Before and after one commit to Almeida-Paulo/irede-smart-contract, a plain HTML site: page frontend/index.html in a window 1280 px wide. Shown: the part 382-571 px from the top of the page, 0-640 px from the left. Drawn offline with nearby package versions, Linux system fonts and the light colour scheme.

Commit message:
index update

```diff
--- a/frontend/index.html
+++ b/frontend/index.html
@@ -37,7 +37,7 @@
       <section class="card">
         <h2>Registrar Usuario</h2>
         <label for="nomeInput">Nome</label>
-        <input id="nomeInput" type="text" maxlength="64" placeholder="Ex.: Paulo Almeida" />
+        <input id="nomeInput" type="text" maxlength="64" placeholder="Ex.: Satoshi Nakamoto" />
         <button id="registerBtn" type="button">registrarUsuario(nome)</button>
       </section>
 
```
* * *
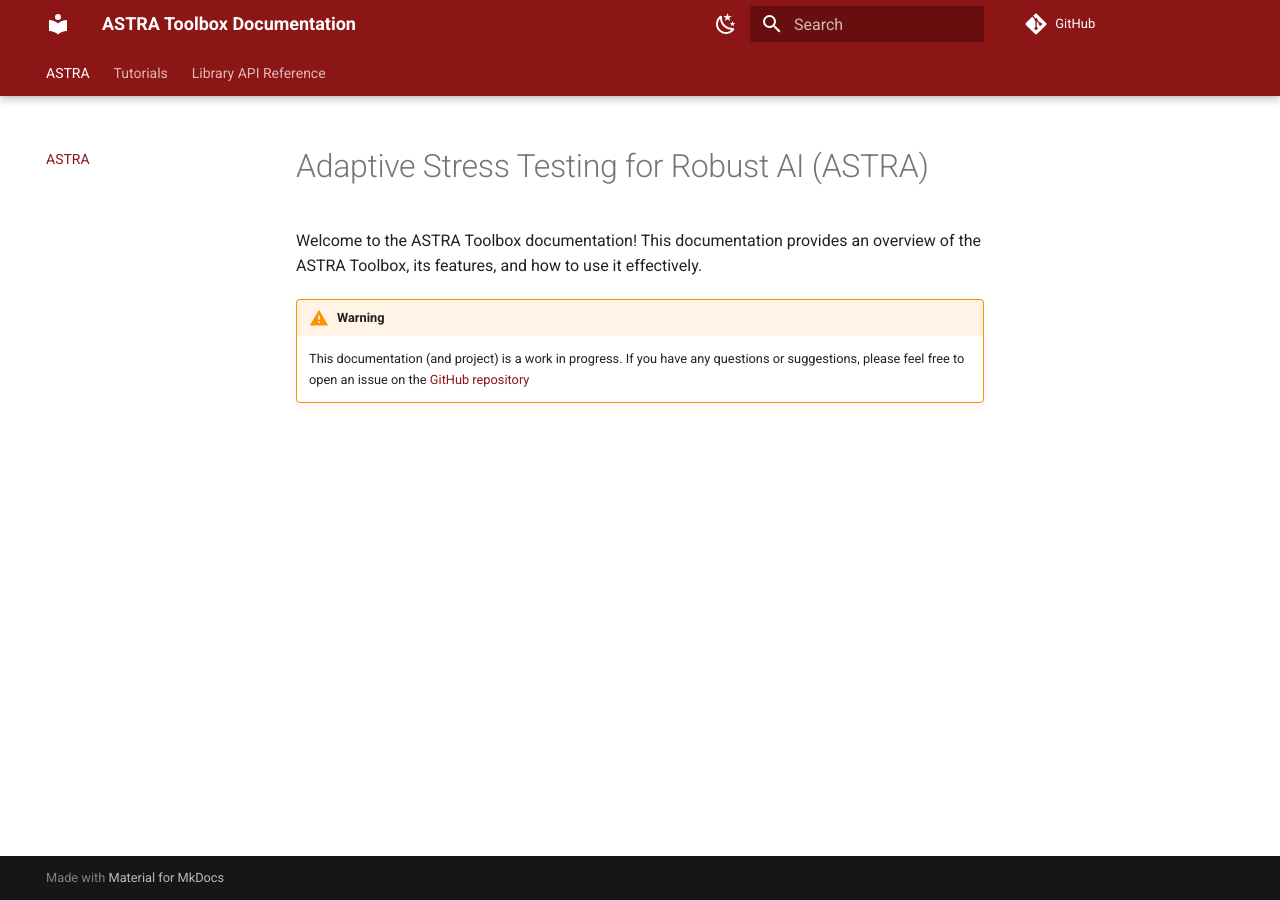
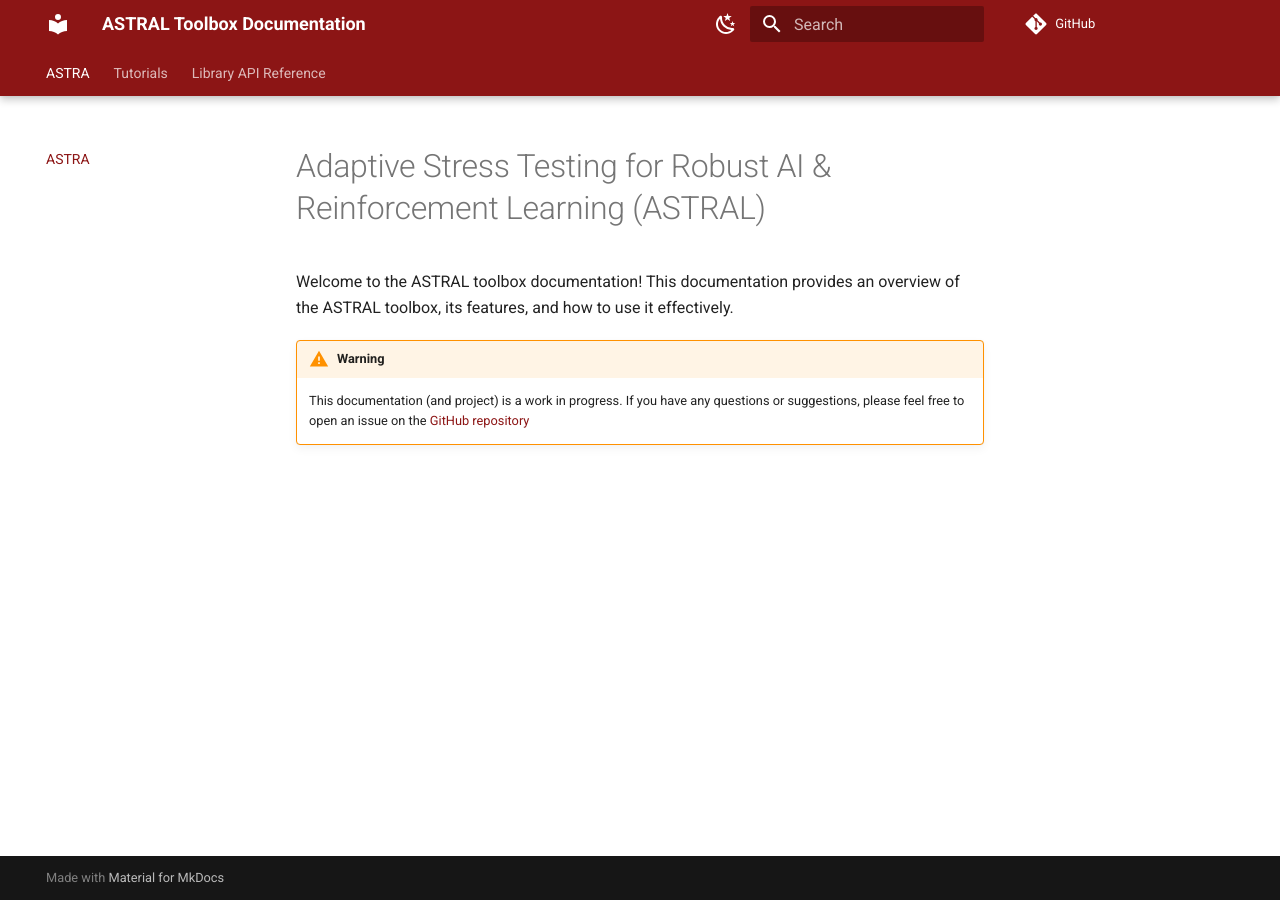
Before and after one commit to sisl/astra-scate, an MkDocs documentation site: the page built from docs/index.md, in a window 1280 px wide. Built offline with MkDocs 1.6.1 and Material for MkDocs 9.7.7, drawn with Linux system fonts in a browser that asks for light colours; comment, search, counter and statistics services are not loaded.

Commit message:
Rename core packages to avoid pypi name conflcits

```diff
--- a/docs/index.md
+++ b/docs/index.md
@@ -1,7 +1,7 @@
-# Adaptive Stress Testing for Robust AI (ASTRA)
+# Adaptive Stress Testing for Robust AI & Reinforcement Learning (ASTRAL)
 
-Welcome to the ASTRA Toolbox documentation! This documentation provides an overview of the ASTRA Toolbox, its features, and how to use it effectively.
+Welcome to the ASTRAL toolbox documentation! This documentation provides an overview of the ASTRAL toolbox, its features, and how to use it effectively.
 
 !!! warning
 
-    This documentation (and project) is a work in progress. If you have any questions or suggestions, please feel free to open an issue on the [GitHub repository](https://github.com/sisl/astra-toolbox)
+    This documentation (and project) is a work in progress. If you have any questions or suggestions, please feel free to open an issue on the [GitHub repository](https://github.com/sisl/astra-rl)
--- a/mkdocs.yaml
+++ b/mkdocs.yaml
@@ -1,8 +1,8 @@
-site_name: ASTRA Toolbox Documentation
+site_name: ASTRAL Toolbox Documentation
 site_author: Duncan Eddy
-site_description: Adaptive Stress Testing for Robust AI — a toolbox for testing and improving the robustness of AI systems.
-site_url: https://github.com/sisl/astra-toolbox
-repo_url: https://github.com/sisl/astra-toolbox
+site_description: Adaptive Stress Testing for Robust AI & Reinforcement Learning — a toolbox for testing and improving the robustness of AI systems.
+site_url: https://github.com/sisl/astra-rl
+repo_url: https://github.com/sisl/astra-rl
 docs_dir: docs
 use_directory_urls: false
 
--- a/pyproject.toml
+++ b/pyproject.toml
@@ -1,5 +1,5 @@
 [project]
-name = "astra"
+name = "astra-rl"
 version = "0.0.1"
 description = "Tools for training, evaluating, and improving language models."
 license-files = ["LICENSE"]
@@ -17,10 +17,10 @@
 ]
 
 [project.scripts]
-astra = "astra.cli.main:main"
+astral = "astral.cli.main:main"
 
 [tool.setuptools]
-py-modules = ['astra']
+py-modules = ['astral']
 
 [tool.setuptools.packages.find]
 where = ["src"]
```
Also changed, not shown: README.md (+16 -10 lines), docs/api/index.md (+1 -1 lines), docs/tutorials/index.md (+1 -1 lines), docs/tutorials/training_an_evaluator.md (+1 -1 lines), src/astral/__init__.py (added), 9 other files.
---
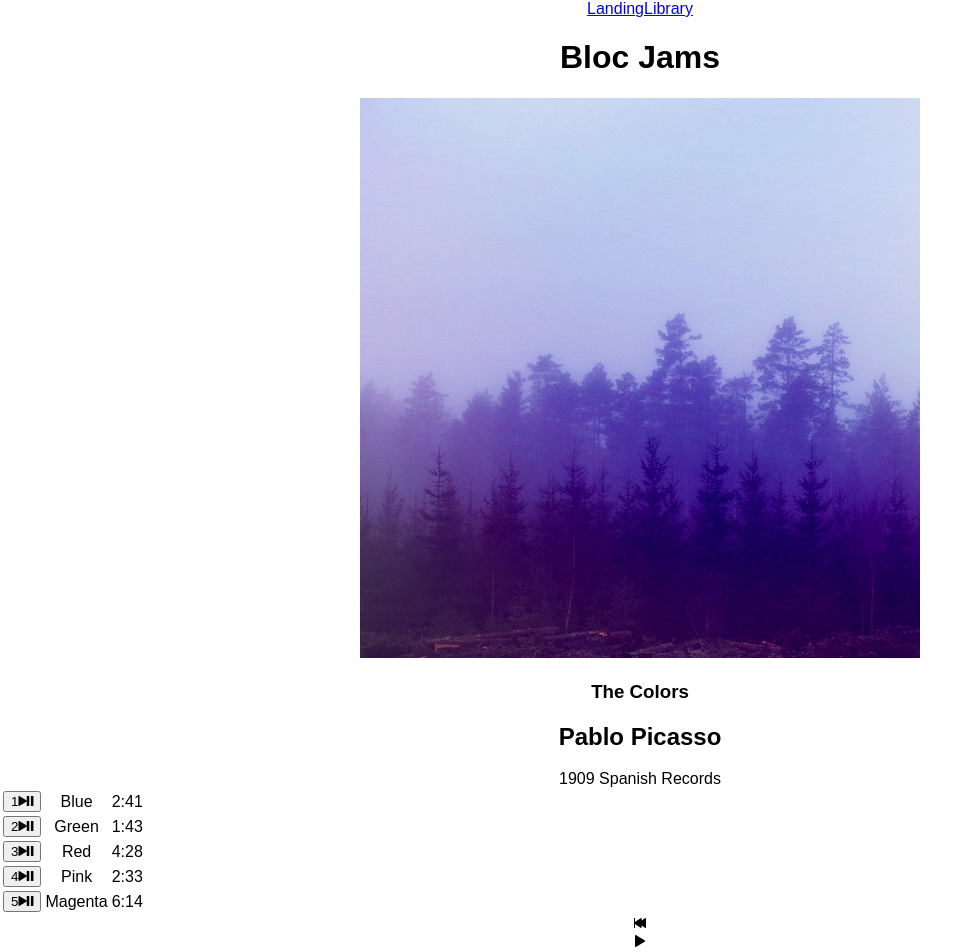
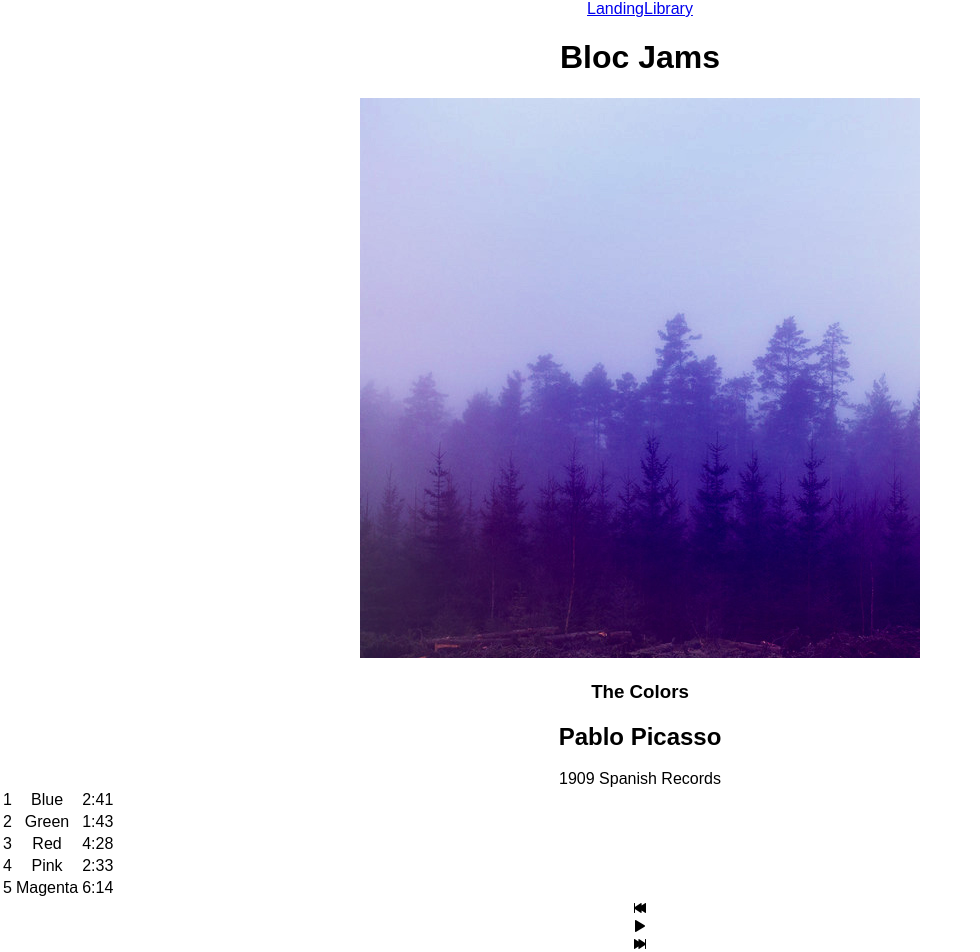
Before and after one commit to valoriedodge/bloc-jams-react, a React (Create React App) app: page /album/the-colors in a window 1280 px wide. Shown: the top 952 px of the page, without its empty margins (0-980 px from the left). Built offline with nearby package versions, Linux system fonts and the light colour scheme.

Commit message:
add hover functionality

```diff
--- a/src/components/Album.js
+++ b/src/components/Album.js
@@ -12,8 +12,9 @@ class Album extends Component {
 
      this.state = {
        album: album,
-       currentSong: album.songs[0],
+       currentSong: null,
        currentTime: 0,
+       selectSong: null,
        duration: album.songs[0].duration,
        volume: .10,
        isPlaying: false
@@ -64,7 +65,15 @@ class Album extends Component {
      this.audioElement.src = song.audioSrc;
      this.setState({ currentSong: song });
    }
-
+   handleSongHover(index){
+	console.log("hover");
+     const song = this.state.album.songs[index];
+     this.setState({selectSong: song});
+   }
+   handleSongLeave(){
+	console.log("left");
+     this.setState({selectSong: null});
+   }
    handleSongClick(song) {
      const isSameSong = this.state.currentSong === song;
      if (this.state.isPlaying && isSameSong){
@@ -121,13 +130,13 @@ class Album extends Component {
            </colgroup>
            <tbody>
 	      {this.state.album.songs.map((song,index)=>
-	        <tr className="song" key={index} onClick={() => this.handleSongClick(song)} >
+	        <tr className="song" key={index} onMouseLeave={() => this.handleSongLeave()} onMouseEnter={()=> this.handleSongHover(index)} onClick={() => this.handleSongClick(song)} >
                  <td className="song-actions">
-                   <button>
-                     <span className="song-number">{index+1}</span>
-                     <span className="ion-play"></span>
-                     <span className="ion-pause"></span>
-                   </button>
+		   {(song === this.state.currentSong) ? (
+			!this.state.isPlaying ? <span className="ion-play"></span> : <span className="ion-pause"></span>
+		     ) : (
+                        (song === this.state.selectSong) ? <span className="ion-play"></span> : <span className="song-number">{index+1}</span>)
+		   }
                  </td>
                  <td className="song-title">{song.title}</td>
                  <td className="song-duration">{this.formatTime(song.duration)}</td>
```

WORK TO BE COMPLETED. Retrieve every line above holding the word "span".

SOLUTION TO THIS TASK.
-                     <span className="song-number">{index+1}</span>
-                     <span className="ion-play"></span>
-                     <span className="ion-pause"></span>
+			!this.state.isPlaying ? <span className="ion-play"></span> : <span className="ion-pause"></span>
+                        (song === this.state.selectSong) ? <span className="ion-play"></span> : <span className="song-number">{index+1}</span>)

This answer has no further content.